## What is required:
Which lines of the records below contain the string "container"? Report each of them.

## Source information:
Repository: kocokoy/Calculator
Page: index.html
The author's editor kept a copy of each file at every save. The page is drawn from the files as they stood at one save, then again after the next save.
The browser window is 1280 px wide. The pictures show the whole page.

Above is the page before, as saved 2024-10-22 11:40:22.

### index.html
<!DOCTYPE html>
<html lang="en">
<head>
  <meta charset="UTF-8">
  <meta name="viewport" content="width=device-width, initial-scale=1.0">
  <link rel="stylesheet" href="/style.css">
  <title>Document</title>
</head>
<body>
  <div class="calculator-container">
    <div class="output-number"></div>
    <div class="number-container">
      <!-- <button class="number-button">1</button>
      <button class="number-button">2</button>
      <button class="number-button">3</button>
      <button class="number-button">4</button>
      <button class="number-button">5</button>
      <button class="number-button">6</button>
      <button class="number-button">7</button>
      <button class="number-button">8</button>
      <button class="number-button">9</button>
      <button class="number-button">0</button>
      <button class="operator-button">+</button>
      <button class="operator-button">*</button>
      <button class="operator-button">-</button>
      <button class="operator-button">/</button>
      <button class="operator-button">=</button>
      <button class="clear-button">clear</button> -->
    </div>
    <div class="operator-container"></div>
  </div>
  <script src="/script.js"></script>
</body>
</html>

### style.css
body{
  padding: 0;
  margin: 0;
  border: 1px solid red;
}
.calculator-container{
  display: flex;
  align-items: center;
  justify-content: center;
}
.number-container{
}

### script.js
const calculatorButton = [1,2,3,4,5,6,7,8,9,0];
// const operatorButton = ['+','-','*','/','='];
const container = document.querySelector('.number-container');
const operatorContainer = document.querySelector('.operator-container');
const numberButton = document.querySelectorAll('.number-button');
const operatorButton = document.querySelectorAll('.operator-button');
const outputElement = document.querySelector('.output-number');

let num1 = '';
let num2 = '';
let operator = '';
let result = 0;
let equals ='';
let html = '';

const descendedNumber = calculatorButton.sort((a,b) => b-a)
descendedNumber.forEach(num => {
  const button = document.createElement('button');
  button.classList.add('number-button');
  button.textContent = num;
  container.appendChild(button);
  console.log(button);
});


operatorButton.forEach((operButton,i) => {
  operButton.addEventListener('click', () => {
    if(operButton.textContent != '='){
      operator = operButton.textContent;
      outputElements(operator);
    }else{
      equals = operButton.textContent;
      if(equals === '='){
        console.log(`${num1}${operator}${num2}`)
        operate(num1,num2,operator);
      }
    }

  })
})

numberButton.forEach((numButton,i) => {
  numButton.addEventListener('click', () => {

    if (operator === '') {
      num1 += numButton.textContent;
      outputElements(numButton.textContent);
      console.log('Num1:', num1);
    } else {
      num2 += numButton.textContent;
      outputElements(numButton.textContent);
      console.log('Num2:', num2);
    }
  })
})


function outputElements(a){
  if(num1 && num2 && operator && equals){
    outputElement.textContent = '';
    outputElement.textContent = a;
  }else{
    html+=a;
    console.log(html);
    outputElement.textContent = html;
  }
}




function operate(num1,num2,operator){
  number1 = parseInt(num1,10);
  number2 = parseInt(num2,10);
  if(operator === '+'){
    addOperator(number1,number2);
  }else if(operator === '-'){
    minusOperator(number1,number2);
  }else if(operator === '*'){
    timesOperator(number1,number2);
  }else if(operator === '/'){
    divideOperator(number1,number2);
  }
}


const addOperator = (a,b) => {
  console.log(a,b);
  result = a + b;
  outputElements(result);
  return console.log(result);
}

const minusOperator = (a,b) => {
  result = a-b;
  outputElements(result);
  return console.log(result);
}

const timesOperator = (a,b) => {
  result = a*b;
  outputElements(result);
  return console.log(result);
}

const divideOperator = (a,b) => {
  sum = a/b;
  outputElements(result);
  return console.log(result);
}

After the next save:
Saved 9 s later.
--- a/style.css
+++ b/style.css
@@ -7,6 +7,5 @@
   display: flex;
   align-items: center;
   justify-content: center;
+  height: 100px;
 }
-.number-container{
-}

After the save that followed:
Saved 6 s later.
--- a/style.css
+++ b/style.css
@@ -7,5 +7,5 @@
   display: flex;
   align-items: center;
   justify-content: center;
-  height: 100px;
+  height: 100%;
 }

--

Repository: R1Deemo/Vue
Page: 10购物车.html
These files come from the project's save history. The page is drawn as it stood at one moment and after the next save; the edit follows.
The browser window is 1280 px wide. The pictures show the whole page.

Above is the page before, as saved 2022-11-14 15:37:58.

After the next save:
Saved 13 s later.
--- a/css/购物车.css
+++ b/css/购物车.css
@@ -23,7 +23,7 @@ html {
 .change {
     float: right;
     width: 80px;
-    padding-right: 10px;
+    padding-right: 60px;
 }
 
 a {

## Your solution:
  <div class="calculator-container">
    <div class="number-container">
    <div class="operator-container"></div>
.calculator-container{
.number-container{
const container = document.querySelector('.number-container');
const operatorContainer = document.querySelector('.operator-container');
  container.appendChild(button);
-.number-container{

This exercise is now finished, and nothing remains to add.